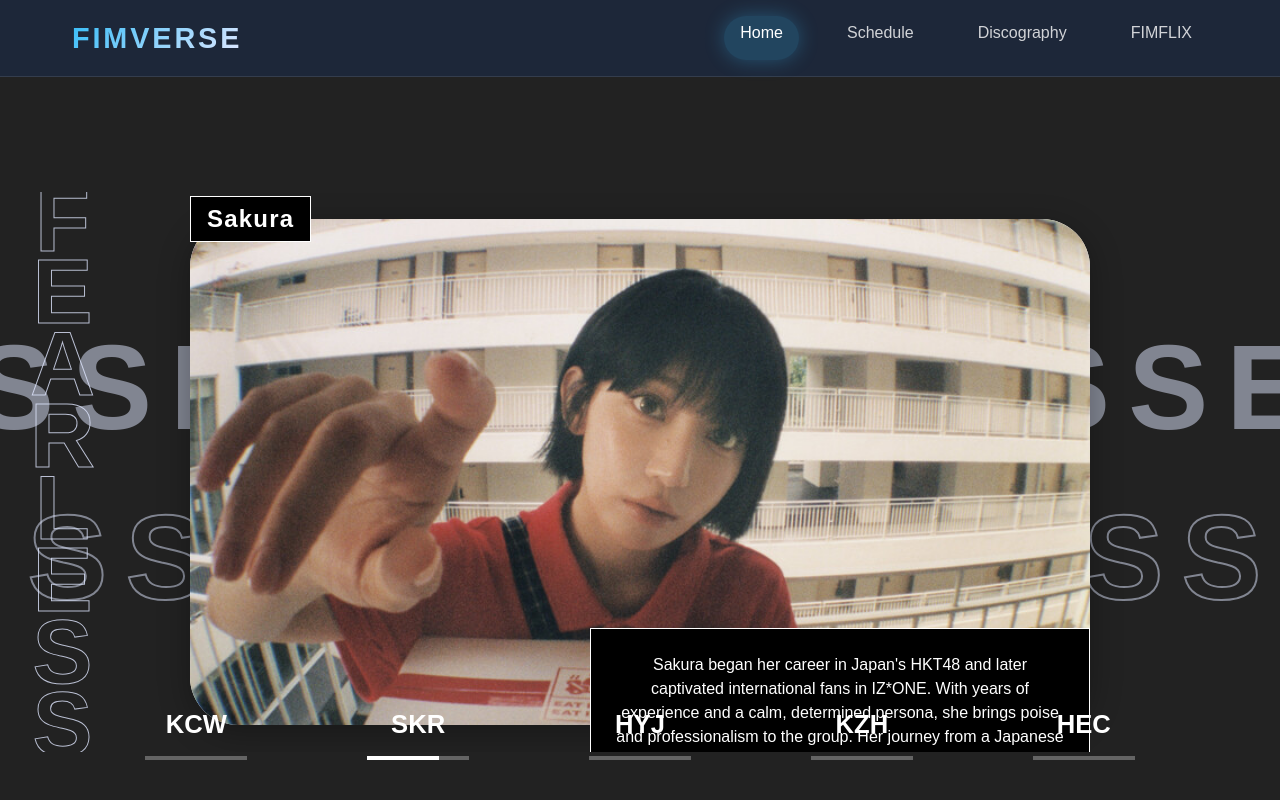
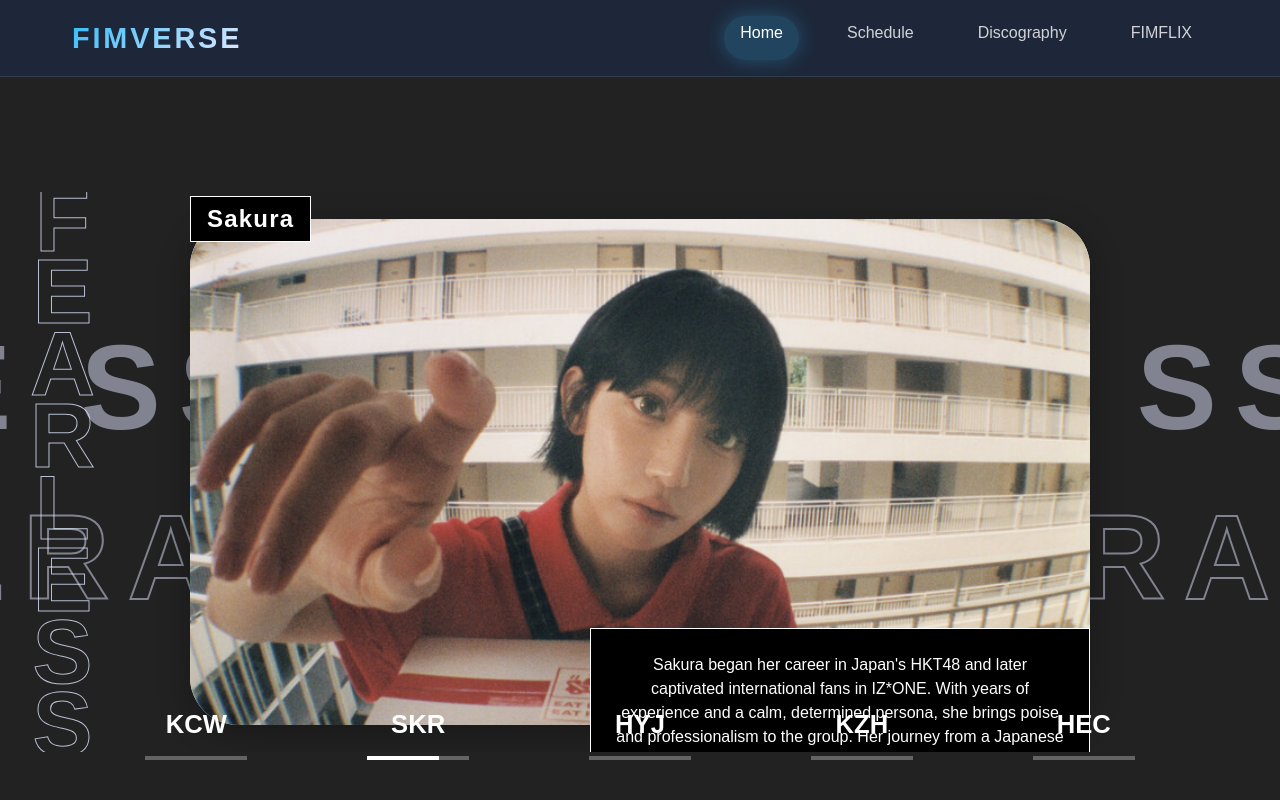
Before and after one commit to Droltihs/fimverseweb, a plain HTML site: page home/index.html in a window 1280 px wide. Drawn offline with Linux system fonts and the light colour scheme.

Commit message:
fix text

```diff
--- a/home/index.html
+++ b/home/index.html
@@ -29,8 +29,8 @@
         <section class="hero">
             <div class="rotating-member">
                 <div class="rotating-bg-text">
-                    <span>LE SSERAFIM LE SSERAFIM LE SSERAFIM</span>
-                    <span class="outline-text">LE SSERAFIM LE SSERAFIM LE SSERAFIM</span>
+                    <span>LE SSERAFIM LE SSERAFIM LE SSERAFIM LE SSERAFIM LE SSERAFIM LE SSERAFIM </span>
+                    <span class="outline-text">LE SSERAFIM LE SSERAFIM LE SSERAFIM LE SSERAFIM LE SSERAFIM LE SSERAFIM </span>
                 </div>
                 <div class="fearless-text">
                     <span>F<br>E<br>A<br>R<br>L<br>E<br>S<br>S</span>
--- a/style.css
+++ b/style.css
@@ -14,12 +14,12 @@
 .rotating-bg-text {
   position: absolute;
   top: 50%;
-  left: 50%;
-  transform: translate(-50%, -50%);
+  left: 0;
+  transform: translateY(-50%);
   z-index: 0;
   pointer-events: none;
-  width: 100vw;
-  overflow: visible;
+  width: 100%;
+  overflow: hidden;
 }
 .rotating-bg-text span {
   font-size: clamp(60px, 15vw, 120px);
@@ -29,14 +29,16 @@
   letter-spacing: 0.15em;
   display: block;
   white-space: nowrap;
-  animation: moveTextSeamless 8s linear infinite;
+  animation: moveTextSeamless 20s linear infinite;
+  will-change: transform;
 }
 
 .rotating-bg-text .outline-text {
   color: transparent;
   -webkit-text-stroke: 2px #e0e7ff;
   margin-top: 2rem;
-  animation: moveTextSeamlessReverse 10s linear infinite;
+  animation: moveTextSeamlessReverse 25s linear infinite;
+  will-change: transform;
 }
 
 @keyframes moveTextSeamless {
@@ -44,13 +46,13 @@
     transform: translateX(0);
   }
   100% {
-    transform: translateX(-33.33%);
+    transform: translateX(-50%);
   }
 }
 
 @keyframes moveTextSeamlessReverse {
   0% {
-    transform: translateX(-33.33%);
+    transform: translateX(-50%);
   }
   100% {
     transform: translateX(0);
@@ -413,7 +415,6 @@
     font-size: clamp(2rem, 6vw, 2.5rem);
   }
 
-  /* Enhanced responsiveness for very small screens */
   .rotating-member h3 {
     font-size: clamp(0.7rem, 2.8vw, 1rem);
     max-width: clamp(120px, 50vw, 220px);
@@ -446,7 +447,6 @@
     left: clamp(-15px, -2vw, -10px);
   }
 
-  /* Schedule */
   .filter-btn {
     padding: 0.5rem 0.8rem;
     font-size: 0.7rem;
@@ -617,7 +617,6 @@ header {
   width: 100%;
 }
 
-/* hamburger menu */
 .hamburger-menu {
   display: none;
   flex-direction: column;
@@ -765,7 +764,6 @@ footer {
   border-radius: 0 0 18px 18px;
 }
 
-/* birthday with schedule */
 .schedule-item.birthday-event {
   border: 3px solid #ff6b6b;
   background: linear-gradient(135deg, rgba(255, 107, 107, 0.1), rgba(255, 142, 83, 0.1));
@@ -1038,7 +1036,6 @@ footer {
   }
 }
 
-/* Coming Soon */
 .coming-soon {
   padding: 4rem 2rem;
   text-align: center;
@@ -1107,7 +1104,6 @@ footer {
   }
 }
 
-/* FIMFLIX Fullscreen */
 .fimflix-back-btn {
   position: fixed;
   top: 20px;
```
Also changed, not shown: discography/index.html (+2 -2 lines), index_clean.html (+2 -2 lines), members/index.html (+2 -2 lines), schedule/index.html (+2 -2 lines).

> [PROBLEM REQUIREMENTS]
Leaving the images out, return every record exactly.

> [RESPONSE TO THE EXERCISE]
Before and after one commit to Droltihs/fimverseweb, a plain HTML site: page home/index.html in a window 1280 px wide. Drawn offline with Linux system fonts and the light colour scheme.

Commit message:
fix text

```diff
--- a/home/index.html
+++ b/home/index.html
@@ -29,8 +29,8 @@
         <section class="hero">
             <div class="rotating-member">
                 <div class="rotating-bg-text">
-                    <span>LE SSERAFIM LE SSERAFIM LE SSERAFIM</span>
-                    <span class="outline-text">LE SSERAFIM LE SSERAFIM LE SSERAFIM</span>
+                    <span>LE SSERAFIM LE SSERAFIM LE SSERAFIM LE SSERAFIM LE SSERAFIM LE SSERAFIM </span>
+                    <span class="outline-text">LE SSERAFIM LE SSERAFIM LE SSERAFIM LE SSERAFIM LE SSERAFIM LE SSERAFIM </span>
                 </div>
                 <div class="fearless-text">
                     <span>F<br>E<br>A<br>R<br>L<br>E<br>S<br>S</span>
--- a/style.css
+++ b/style.css
@@ -14,12 +14,12 @@
 .rotating-bg-text {
   position: absolute;
   top: 50%;
-  left: 50%;
-  transform: translate(-50%, -50%);
+  left: 0;
+  transform: translateY(-50%);
   z-index: 0;
   pointer-events: none;
-  width: 100vw;
-  overflow: visible;
+  width: 100%;
+  overflow: hidden;
 }
 .rotating-bg-text span {
   font-size: clamp(60px, 15vw, 120px);
@@ -29,14 +29,16 @@
   letter-spacing: 0.15em;
   display: block;
   white-space: nowrap;
-  animation: moveTextSeamless 8s linear infinite;
+  animation: moveTextSeamless 20s linear infinite;
+  will-change: transform;
 }
 
 .rotating-bg-text .outline-text {
   color: transparent;
   -webkit-text-stroke: 2px #e0e7ff;
   margin-top: 2rem;
-  animation: moveTextSeamlessReverse 10s linear infinite;
+  animation: moveTextSeamlessReverse 25s linear infinite;
+  will-change: transform;
 }
 
 @keyframes moveTextSeamless {
@@ -44,13 +46,13 @@
     transform: translateX(0);
   }
   100% {
-    transform: translateX(-33.33%);
+    transform: translateX(-50%);
   }
 }
 
 @keyframes moveTextSeamlessReverse {
   0% {
-    transform: translateX(-33.33%);
+    transform: translateX(-50%);
   }
   100% {
     transform: translateX(0);
@@ -413,7 +415,6 @@
     font-size: clamp(2rem, 6vw, 2.5rem);
   }
 
-  /* Enhanced responsiveness for very small screens */
   .rotating-member h3 {
     font-size: clamp(0.7rem, 2.8vw, 1rem);
     max-width: clamp(120px, 50vw, 220px);
@@ -446,7 +447,6 @@
     left: clamp(-15px, -2vw, -10px);
   }
 
-  /* Schedule */
   .filter-btn {
     padding: 0.5rem 0.8rem;
     font-size: 0.7rem;
@@ -617,7 +617,6 @@ header {
   width: 100%;
 }
 
-/* hamburger menu */
 .hamburger-menu {
   display: none;
   flex-direction: column;
@@ -765,7 +764,6 @@ footer {
   border-radius: 0 0 18px 18px;
 }
 
-/* birthday with schedule */
 .schedule-item.birthday-event {
   border: 3px solid #ff6b6b;
   background: linear-gradient(135deg, rgba(255, 107, 107, 0.1), rgba(255, 142, 83, 0.1));
@@ -1038,7 +1036,6 @@ footer {
   }
 }
 
-/* Coming Soon */
 .coming-soon {
   padding: 4rem 2rem;
   text-align: center;
@@ -1107,7 +1104,6 @@ footer {
   }
 }
 
-/* FIMFLIX Fullscreen */
 .fimflix-back-btn {
   position: fixed;
   top: 20px;
```
Also changed, not shown: discography/index.html (+2 -2 lines), index_clean.html (+2 -2 lines), members/index.html (+2 -2 lines), schedule/index.html (+2 -2 lines).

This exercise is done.